• **Your objective**
Each line in the records below that has the word "ipynb" should be copied.

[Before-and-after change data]
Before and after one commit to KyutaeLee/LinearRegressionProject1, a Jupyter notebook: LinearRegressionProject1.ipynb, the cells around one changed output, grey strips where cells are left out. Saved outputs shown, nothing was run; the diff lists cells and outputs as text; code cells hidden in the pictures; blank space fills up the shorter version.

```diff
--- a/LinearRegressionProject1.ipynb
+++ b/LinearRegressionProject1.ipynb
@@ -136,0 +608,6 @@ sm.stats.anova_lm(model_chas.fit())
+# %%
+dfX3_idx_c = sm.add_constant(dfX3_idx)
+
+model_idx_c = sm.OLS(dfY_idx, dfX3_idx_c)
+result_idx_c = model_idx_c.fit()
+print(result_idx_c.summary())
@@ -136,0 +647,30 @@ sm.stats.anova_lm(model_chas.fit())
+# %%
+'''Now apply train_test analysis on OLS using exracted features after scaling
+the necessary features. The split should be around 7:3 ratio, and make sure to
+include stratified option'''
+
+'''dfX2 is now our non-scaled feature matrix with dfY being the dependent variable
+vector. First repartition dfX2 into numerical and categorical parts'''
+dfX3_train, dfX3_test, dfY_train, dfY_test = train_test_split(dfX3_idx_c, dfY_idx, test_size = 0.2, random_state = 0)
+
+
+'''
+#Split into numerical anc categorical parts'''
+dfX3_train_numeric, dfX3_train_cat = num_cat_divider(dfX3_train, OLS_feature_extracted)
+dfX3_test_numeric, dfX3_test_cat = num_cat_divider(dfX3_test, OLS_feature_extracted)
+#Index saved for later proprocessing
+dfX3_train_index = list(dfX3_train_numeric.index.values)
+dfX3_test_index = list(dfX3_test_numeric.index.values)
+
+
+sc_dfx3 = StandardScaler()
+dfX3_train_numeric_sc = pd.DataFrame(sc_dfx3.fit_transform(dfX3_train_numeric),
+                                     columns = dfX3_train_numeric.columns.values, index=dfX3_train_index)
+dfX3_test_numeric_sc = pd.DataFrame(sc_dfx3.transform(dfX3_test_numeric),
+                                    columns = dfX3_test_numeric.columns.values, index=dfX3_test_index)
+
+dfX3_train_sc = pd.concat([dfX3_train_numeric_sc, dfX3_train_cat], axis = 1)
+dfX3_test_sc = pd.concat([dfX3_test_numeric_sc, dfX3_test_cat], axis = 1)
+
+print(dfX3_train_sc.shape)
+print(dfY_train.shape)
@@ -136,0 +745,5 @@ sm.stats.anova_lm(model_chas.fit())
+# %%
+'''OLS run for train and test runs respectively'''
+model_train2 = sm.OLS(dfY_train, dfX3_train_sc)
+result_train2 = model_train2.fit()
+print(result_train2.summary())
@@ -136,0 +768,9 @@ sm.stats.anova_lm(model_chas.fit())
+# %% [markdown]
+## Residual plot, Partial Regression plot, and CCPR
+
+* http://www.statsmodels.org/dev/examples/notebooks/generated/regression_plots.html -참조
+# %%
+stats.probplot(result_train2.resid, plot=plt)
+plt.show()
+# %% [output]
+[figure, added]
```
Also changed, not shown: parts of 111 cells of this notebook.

• **Result of this task**
Before and after one commit to KyutaeLee/LinearRegressionProject1, a Jupyter notebook: LinearRegressionProject1.ipynb, the cells around one changed output, grey strips where cells are left out. Saved outputs shown, nothing was run; the diff lists cells and outputs as text; code cells hidden in the pictures; blank space fills up the shorter version.
--- a/LinearRegressionProject1.ipynb
+++ b/LinearRegressionProject1.ipynb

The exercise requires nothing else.